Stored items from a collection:

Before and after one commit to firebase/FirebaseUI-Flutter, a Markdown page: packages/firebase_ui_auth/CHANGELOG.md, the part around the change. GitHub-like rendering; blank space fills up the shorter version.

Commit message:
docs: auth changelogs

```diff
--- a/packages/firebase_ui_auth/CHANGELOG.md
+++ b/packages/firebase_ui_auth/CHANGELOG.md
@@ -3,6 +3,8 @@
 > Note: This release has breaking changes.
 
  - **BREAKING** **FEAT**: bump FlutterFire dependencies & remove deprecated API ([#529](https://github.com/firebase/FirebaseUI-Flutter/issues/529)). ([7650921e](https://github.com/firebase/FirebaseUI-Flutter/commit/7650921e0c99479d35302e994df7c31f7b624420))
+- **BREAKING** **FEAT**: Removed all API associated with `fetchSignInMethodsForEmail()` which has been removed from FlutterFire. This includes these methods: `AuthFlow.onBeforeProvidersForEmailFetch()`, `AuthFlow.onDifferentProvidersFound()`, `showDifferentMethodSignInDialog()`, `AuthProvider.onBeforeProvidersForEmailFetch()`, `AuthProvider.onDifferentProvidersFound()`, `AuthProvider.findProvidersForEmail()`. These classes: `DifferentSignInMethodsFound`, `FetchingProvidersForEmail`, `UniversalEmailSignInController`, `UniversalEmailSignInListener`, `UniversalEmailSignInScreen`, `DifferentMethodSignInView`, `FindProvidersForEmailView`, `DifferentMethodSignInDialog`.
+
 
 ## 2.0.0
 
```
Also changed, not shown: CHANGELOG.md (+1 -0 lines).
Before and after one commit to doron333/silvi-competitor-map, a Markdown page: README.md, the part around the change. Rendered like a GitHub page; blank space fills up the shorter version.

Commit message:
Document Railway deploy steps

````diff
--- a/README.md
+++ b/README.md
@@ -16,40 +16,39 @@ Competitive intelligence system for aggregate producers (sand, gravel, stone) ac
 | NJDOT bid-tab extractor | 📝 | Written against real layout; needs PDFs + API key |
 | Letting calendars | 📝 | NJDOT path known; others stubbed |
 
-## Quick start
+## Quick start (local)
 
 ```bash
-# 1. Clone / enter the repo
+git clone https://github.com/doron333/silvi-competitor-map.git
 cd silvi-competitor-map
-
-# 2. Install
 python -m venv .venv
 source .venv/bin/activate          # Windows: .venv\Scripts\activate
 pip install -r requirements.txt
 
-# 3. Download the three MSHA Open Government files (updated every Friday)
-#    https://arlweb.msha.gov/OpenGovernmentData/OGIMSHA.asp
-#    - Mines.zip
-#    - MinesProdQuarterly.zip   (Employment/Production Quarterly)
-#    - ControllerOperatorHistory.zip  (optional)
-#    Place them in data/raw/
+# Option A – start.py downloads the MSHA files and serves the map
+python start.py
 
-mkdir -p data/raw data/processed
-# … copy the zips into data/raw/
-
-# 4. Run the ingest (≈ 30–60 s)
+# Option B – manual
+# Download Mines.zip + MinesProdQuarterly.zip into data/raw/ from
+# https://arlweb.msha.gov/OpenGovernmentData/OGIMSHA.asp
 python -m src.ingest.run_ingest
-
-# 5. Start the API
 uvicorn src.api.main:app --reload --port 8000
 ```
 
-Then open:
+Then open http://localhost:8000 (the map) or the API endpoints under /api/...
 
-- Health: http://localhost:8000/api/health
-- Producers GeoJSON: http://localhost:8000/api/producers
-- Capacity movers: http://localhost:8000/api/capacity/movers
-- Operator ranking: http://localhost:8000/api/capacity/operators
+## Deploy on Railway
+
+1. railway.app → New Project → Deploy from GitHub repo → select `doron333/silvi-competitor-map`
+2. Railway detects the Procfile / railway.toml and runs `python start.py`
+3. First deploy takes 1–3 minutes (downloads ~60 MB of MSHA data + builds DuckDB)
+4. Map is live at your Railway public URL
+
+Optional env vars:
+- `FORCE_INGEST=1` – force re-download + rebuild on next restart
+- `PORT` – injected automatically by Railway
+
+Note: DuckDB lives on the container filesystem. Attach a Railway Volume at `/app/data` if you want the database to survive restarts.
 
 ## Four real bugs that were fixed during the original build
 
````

#### What you have to do:
Each record must be reproduced exactly. Keep every one.

#### Reply:
Before and after one commit to firebase/FirebaseUI-Flutter, a Markdown page: packages/firebase_ui_auth/CHANGELOG.md, the part around the change. GitHub-like rendering; blank space fills up the shorter version.

Commit message:
docs: auth changelogs

```diff
--- a/packages/firebase_ui_auth/CHANGELOG.md
+++ b/packages/firebase_ui_auth/CHANGELOG.md
@@ -3,6 +3,8 @@
 > Note: This release has breaking changes.
 
  - **BREAKING** **FEAT**: bump FlutterFire dependencies & remove deprecated API ([#529](https://github.com/firebase/FirebaseUI-Flutter/issues/529)). ([7650921e](https://github.com/firebase/FirebaseUI-Flutter/commit/7650921e0c99479d35302e994df7c31f7b624420))
+- **BREAKING** **FEAT**: Removed all API associated with `fetchSignInMethodsForEmail()` which has been removed from FlutterFire. This includes these methods: `AuthFlow.onBeforeProvidersForEmailFetch()`, `AuthFlow.onDifferentProvidersFound()`, `showDifferentMethodSignInDialog()`, `AuthProvider.onBeforeProvidersForEmailFetch()`, `AuthProvider.onDifferentProvidersFound()`, `AuthProvider.findProvidersForEmail()`. These classes: `DifferentSignInMethodsFound`, `FetchingProvidersForEmail`, `UniversalEmailSignInController`, `UniversalEmailSignInListener`, `UniversalEmailSignInScreen`, `DifferentMethodSignInView`, `FindProvidersForEmailView`, `DifferentMethodSignInDialog`.
+
 
 ## 2.0.0
 
```
Also changed, not shown: CHANGELOG.md (+1 -0 lines).
Before and after one commit to doron333/silvi-competitor-map, a Markdown page: README.md, the part around the change. Rendered like a GitHub page; blank space fills up the shorter version.

Commit message:
Document Railway deploy steps

````diff
--- a/README.md
+++ b/README.md
@@ -16,40 +16,39 @@ Competitive intelligence system for aggregate producers (sand, gravel, stone) ac
 | NJDOT bid-tab extractor | 📝 | Written against real layout; needs PDFs + API key |
 | Letting calendars | 📝 | NJDOT path known; others stubbed |
 
-## Quick start
+## Quick start (local)
 
 ```bash
-# 1. Clone / enter the repo
+git clone https://github.com/doron333/silvi-competitor-map.git
 cd silvi-competitor-map
-
-# 2. Install
 python -m venv .venv
 source .venv/bin/activate          # Windows: .venv\Scripts\activate
 pip install -r requirements.txt
 
-# 3. Download the three MSHA Open Government files (updated every Friday)
-#    https://arlweb.msha.gov/OpenGovernmentData/OGIMSHA.asp
-#    - Mines.zip
-#    - MinesProdQuarterly.zip   (Employment/Production Quarterly)
-#    - ControllerOperatorHistory.zip  (optional)
-#    Place them in data/raw/
+# Option A – start.py downloads the MSHA files and serves the map
+python start.py
 
-mkdir -p data/raw data/processed
-# … copy the zips into data/raw/
-
-# 4. Run the ingest (≈ 30–60 s)
+# Option B – manual
+# Download Mines.zip + MinesProdQuarterly.zip into data/raw/ from
+# https://arlweb.msha.gov/OpenGovernmentData/OGIMSHA.asp
 python -m src.ingest.run_ingest
-
-# 5. Start the API
 uvicorn src.api.main:app --reload --port 8000
 ```
 
-Then open:
+Then open http://localhost:8000 (the map) or the API endpoints under /api/...
 
-- Health: http://localhost:8000/api/health
-- Producers GeoJSON: http://localhost:8000/api/producers
-- Capacity movers: http://localhost:8000/api/capacity/movers
-- Operator ranking: http://localhost:8000/api/capacity/operators
+## Deploy on Railway
+
+1. railway.app → New Project → Deploy from GitHub repo → select `doron333/silvi-competitor-map`
+2. Railway detects the Procfile / railway.toml and runs `python start.py`
+3. First deploy takes 1–3 minutes (downloads ~60 MB of MSHA data + builds DuckDB)
+4. Map is live at your Railway public URL
+
+Optional env vars:
+- `FORCE_INGEST=1` – force re-download + rebuild on next restart
+- `PORT` – injected automatically by Railway
+
+Note: DuckDB lives on the container filesystem. Attach a Railway Volume at `/app/data` if you want the database to survive restarts.
 
 ## Four real bugs that were fixed during the original build
 
````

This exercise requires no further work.